◆ ASSIGNED TASK ◆
Repeat the data below in full and exactly.

◆ DATA EXCERPTS ◆
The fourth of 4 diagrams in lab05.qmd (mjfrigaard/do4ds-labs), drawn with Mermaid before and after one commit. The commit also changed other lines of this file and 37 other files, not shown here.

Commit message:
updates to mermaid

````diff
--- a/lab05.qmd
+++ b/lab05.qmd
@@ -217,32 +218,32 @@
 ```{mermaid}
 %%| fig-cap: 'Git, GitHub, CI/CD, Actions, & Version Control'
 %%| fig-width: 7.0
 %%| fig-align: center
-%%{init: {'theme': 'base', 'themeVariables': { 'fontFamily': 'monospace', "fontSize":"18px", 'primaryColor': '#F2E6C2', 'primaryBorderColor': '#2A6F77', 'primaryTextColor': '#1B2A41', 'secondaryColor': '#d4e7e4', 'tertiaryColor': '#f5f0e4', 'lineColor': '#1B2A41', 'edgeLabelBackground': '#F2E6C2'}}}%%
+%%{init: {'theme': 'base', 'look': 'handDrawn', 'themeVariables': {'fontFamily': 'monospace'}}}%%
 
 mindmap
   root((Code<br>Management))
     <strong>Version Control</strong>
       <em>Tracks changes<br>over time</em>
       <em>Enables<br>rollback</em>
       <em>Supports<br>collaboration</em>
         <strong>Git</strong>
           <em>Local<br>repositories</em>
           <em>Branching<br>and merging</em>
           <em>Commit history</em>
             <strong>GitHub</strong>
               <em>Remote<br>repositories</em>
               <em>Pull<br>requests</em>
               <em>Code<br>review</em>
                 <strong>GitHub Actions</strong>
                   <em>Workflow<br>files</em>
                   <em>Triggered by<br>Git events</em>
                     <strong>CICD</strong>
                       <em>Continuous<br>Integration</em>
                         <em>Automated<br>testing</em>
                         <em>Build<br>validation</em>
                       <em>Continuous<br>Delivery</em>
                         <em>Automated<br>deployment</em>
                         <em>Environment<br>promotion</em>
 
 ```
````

◆ ANSWER SPACE ◆
The fourth of 4 diagrams in lab05.qmd (mjfrigaard/do4ds-labs), drawn with Mermaid before and after one commit. The commit also changed other lines of this file and 37 other files, not shown here.

Commit message:
updates to mermaid

````diff
--- a/lab05.qmd
+++ b/lab05.qmd
@@ -217,32 +218,32 @@
 ```{mermaid}
 %%| fig-cap: 'Git, GitHub, CI/CD, Actions, & Version Control'
 %%| fig-width: 7.0
 %%| fig-align: center
-%%{init: {'theme': 'base', 'themeVariables': { 'fontFamily': 'monospace', "fontSize":"18px", 'primaryColor': '#F2E6C2', 'primaryBorderColor': '#2A6F77', 'primaryTextColor': '#1B2A41', 'secondaryColor': '#d4e7e4', 'tertiaryColor': '#f5f0e4', 'lineColor': '#1B2A41', 'edgeLabelBackground': '#F2E6C2'}}}%%
+%%{init: {'theme': 'base', 'look': 'handDrawn', 'themeVariables': {'fontFamily': 'monospace'}}}%%
 
 mindmap
   root((Code<br>Management))
     <strong>Version Control</strong>
       <em>Tracks changes<br>over time</em>
       <em>Enables<br>rollback</em>
       <em>Supports<br>collaboration</em>
         <strong>Git</strong>
           <em>Local<br>repositories</em>
           <em>Branching<br>and merging</em>
           <em>Commit history</em>
             <strong>GitHub</strong>
               <em>Remote<br>repositories</em>
               <em>Pull<br>requests</em>
               <em>Code<br>review</em>
                 <strong>GitHub Actions</strong>
                   <em>Workflow<br>files</em>
                   <em>Triggered by<br>Git events</em>
                     <strong>CICD</strong>
                       <em>Continuous<br>Integration</em>
                         <em>Automated<br>testing</em>
                         <em>Build<br>validation</em>
                       <em>Continuous<br>Delivery</em>
                         <em>Automated<br>deployment</em>
                         <em>Environment<br>promotion</em>
 
 ```
````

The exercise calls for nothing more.